Point Lookout Lighthouse marks the Northern mouth of the Potomac River.  It housed a fourth-order Fresnel lens that was visible for up to 12 miles.  The fog bell tower, originally installed in 1872, was moved and on display at the Chesapeake Bay Maritime Museum in St. Michael’s, MD.  Shown here from the water along with the Hooper Strait Lighthouse I shot in 2011.

Fog Bell Tower

Point Lookout Fog Bell Tower (left)

Cove Point Light

Cove Point Light


On my second attempt to see/photograph Cove Point Lighthouse I was at least able to see the Lantern above the keeper’s house.  It was a rainy weekend and to my advantage I was able to get a pretty good shot of the Fourth-order Fresnel lens doing it’s job on Cove Point.

This cylinder shaped, brick lighthouse sits directly in front of the keeper’s building and is only accessible certain times through the Calvert Marine Museum.   Fenced off from the public, the lighthouse can only be seen from the water or from the private beaches on either side on the point, or during the times of operation.

Apparently the keeper’s quarters, which were divided into two units, are available for vacation rentals.  This would absolutely make my bucket list!


The Proverbial Door

The Proverbial Door

Some doors are really interesting.  Some have more character than others, some are prettier, have more detail, or more fancy or plain.  Like people they are the same but different, each adding it’s particular value to the structure.  There are many proverbial phrases that relate to or reference doors:  “A golden key can open any door”, “The door to success”, or the “Opportunity only knocks once”. Whether directly or indirectly “A woman’s place is in the home” (behind the closed door?),  “There’s no place like home”, and “Home is where the heart is”. Doors represent nonphysical, or spiritual references in our every day life.  “One door opens…another closes” suggests opportunities or life’s choices we make, or come up against.  Closing the door on old friendships, opening the door to new ones, knocking old habits and forming new, better ones, and opening up your heart and letting good things in rather than keeping it shut to the rest of the world.

One of my favorite proverbial phrases is “A picture is worth a thousand words” and with this photo you can literally reference more than a thousand words.

I’ve always loved a good thunderstorm, listening to the thunder from afar, hearing the rain on the hallway skylite.  I like to have my windows open if possible so I can hear and “feel” the rain.  I also love the mornings after, with the raindrops still on the flowers and plants.  Today I took my camera out and captured some of what I saw…

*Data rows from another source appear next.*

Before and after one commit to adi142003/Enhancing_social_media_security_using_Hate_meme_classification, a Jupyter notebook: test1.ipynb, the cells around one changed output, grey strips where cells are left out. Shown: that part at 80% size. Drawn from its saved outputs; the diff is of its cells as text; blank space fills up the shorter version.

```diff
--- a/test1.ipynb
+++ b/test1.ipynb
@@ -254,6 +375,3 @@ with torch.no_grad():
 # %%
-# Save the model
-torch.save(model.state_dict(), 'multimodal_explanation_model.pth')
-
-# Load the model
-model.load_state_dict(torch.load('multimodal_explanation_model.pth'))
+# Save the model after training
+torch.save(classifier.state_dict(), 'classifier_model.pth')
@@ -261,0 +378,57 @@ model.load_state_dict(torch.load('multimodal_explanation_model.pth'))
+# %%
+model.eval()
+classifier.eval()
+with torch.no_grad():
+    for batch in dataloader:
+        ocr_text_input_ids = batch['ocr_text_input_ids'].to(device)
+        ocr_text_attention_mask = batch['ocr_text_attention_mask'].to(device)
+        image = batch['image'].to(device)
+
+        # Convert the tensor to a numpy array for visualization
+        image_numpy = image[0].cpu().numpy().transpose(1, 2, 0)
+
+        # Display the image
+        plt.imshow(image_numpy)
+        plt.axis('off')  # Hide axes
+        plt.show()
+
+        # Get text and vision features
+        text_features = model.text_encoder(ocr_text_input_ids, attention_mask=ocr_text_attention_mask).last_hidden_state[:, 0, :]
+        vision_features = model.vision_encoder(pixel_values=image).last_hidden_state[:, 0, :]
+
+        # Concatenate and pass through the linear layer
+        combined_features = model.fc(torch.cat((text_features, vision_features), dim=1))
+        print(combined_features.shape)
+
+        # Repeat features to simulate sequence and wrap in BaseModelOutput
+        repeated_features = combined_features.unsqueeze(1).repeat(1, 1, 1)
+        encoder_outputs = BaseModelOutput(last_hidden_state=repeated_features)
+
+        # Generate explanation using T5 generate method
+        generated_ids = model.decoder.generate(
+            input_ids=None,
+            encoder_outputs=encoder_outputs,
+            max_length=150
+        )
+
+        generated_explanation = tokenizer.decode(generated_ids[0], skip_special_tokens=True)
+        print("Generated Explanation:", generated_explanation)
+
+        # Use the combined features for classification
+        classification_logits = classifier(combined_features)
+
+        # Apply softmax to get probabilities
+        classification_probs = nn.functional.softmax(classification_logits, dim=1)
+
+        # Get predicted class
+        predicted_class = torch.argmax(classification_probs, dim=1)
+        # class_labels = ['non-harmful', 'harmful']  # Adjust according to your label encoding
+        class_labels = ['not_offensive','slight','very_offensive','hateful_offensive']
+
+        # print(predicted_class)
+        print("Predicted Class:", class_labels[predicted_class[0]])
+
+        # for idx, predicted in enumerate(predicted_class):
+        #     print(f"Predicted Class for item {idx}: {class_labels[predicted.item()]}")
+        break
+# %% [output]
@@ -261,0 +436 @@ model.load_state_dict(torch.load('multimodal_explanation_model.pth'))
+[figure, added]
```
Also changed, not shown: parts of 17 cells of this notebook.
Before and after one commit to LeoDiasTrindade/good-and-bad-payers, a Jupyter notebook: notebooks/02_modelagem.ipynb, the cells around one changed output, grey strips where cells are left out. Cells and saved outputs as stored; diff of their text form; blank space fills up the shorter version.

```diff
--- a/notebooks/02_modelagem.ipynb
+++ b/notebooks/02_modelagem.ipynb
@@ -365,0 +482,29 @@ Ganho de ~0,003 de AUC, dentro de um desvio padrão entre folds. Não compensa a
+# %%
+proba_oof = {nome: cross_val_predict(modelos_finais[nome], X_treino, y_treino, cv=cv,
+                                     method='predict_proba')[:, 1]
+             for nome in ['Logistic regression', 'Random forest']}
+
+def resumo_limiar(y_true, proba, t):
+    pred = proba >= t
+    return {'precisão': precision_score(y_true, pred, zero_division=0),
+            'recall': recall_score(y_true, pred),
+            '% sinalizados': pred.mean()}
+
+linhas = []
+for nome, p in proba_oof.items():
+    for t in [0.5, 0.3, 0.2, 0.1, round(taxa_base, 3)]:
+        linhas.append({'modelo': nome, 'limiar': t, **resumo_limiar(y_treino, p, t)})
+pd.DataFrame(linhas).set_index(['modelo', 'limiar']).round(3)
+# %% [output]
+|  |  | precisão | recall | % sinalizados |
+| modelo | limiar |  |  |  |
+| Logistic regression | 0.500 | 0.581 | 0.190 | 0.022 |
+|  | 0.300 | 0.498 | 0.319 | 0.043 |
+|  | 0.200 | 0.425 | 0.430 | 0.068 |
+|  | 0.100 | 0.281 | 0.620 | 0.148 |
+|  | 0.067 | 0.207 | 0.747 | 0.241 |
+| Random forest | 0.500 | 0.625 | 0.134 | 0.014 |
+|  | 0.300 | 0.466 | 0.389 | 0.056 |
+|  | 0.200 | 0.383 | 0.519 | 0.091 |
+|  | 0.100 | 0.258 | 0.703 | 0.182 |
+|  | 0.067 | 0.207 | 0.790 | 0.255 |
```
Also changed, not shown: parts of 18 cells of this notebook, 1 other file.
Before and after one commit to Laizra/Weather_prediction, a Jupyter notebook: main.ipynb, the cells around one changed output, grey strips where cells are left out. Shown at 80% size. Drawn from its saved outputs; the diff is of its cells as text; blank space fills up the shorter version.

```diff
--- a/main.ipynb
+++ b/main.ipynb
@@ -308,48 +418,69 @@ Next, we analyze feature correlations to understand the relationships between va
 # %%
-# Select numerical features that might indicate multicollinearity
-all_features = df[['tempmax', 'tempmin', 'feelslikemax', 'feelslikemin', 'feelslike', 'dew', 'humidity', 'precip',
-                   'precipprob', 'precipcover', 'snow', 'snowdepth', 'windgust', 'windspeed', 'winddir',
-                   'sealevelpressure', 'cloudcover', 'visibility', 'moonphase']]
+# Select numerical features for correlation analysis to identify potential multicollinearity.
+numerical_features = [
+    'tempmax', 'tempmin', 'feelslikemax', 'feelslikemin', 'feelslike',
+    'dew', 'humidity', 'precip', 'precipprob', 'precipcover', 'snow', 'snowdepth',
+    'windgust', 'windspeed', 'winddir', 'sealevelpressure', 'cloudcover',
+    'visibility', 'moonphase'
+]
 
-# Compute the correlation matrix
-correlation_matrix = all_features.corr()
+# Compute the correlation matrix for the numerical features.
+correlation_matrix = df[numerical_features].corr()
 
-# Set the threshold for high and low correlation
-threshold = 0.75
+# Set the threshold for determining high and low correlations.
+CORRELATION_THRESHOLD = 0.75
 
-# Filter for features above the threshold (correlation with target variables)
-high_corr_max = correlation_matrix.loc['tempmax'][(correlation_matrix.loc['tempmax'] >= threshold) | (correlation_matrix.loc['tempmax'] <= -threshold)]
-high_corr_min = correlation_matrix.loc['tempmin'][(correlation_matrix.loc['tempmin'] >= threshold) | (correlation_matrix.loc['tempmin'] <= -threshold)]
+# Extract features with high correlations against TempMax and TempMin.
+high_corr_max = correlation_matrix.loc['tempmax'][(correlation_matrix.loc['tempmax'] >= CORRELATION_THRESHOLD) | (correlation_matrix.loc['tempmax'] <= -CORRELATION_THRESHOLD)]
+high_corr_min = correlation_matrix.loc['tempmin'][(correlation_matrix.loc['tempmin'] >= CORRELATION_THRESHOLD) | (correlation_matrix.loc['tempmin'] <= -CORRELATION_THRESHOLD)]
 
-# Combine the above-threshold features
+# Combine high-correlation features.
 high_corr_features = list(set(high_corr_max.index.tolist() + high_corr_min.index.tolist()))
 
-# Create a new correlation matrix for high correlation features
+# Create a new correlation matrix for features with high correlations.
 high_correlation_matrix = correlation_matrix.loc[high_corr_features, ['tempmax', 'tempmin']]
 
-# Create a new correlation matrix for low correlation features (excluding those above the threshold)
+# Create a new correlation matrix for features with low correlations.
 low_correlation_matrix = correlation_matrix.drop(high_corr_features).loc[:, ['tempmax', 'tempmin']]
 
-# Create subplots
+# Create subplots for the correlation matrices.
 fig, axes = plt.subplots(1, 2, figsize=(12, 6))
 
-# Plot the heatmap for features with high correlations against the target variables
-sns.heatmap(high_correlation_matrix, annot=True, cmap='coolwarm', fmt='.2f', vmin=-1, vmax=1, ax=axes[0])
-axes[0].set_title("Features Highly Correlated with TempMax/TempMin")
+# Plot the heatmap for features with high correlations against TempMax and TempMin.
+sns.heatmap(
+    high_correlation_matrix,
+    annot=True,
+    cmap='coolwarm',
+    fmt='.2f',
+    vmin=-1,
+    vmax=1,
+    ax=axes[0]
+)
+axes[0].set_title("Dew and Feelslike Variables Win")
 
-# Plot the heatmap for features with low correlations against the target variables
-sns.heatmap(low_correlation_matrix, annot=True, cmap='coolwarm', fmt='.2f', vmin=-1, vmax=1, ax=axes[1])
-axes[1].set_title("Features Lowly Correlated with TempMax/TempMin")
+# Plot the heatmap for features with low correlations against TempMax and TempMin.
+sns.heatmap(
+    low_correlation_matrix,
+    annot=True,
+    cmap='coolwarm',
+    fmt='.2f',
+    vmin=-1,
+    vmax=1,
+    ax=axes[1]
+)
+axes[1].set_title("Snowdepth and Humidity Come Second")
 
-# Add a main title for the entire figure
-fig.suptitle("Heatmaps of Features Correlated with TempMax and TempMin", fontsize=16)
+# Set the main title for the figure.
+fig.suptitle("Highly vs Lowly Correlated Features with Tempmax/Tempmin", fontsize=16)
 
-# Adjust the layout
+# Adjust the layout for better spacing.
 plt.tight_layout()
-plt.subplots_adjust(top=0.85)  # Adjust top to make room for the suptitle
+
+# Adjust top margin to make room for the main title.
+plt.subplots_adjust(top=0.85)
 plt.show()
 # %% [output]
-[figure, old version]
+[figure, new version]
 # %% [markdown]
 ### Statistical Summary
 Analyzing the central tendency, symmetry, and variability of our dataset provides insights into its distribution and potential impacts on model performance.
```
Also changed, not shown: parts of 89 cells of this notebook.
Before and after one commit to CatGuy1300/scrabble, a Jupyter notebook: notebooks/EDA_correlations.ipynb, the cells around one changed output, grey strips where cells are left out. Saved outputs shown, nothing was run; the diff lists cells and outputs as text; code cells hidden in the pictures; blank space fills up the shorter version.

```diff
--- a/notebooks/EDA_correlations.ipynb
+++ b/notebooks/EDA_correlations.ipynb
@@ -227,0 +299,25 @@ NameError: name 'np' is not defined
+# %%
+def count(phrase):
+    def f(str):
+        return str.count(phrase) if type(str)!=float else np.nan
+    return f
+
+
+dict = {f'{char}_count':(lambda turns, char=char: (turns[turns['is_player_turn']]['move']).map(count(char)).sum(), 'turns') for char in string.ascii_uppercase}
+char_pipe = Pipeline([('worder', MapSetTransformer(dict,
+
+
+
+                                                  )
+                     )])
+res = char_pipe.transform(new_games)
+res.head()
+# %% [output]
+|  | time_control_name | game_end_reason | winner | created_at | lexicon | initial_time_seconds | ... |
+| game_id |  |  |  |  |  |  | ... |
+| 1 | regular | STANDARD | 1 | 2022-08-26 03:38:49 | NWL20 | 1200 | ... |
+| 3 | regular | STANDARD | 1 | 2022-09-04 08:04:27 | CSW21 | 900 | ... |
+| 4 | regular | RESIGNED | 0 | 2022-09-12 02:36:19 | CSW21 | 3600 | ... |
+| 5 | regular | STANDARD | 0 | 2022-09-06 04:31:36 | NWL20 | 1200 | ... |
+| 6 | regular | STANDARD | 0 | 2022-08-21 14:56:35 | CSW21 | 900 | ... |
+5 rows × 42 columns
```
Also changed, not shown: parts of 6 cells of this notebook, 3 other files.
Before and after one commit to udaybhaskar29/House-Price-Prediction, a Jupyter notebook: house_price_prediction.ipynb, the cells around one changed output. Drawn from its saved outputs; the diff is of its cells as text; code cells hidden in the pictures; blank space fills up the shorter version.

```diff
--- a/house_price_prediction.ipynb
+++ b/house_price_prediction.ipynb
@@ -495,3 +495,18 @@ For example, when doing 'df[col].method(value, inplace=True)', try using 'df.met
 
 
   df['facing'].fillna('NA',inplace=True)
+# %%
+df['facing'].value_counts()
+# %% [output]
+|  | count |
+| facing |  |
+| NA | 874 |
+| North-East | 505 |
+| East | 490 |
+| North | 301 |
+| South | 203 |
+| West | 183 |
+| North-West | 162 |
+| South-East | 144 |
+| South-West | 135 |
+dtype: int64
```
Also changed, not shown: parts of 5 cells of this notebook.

rhododendron, rain drops, green leaf

Raindrops on a Rhododendron Leaf


My Neighbor’s Day lily After the Rain



rain drops, branch

Droplets on my Japanese Maple

IMG_3460 2Located in the Inner Harbor, Baltimore City, was originally located at the mouth of the Patapsco River.  This screw-pile light was built in 1855 and housed a 4th order Fresnel lens that shone for 12 nautical miles.  Automated in 1949 and replaced with a skeletal tower.

_MG_0928Located at the mouth of Back River at the Southern end of Hart Island,  this iron and wood structure is the “rear” light of the two Craighill Channel Lower Range lighthouses.  When completed in 1875, the Victorian-style keeper’s house was located at the base of the tower with  a 4th order Fresnel lens in the lantern room above the watch room and service room.  Standing 105 feet tall this lighthouse is the tallest lighthouse in Maryland.


Hope you are having a wonderful holiday season and may the new year bring many joys and blessings!

It’s been a while since my last post.  I’ve been busy finishing up a semester at school and getting ready for the holidays.  On top of that I taught my self to knit, I made a pretty scarf for my son’s teacher, and also made a couple batches of cold-process soap that smell so nice.


Now that I have a break from the pressures of school I have been doing some reading and catching up with some of my photography material I’ve been accumulating.  The past couple of weeks concentrating on shooting at night, prompted by a blog/website by Jim Harmer, 22 Things You Can Do Today to Change Your Photography Forever, Action #7 Shoot night photography in your own city.

Hopefully this winter break will afford me more time to shoot and therefore POST!!

Happy New Year to all my blogger friends!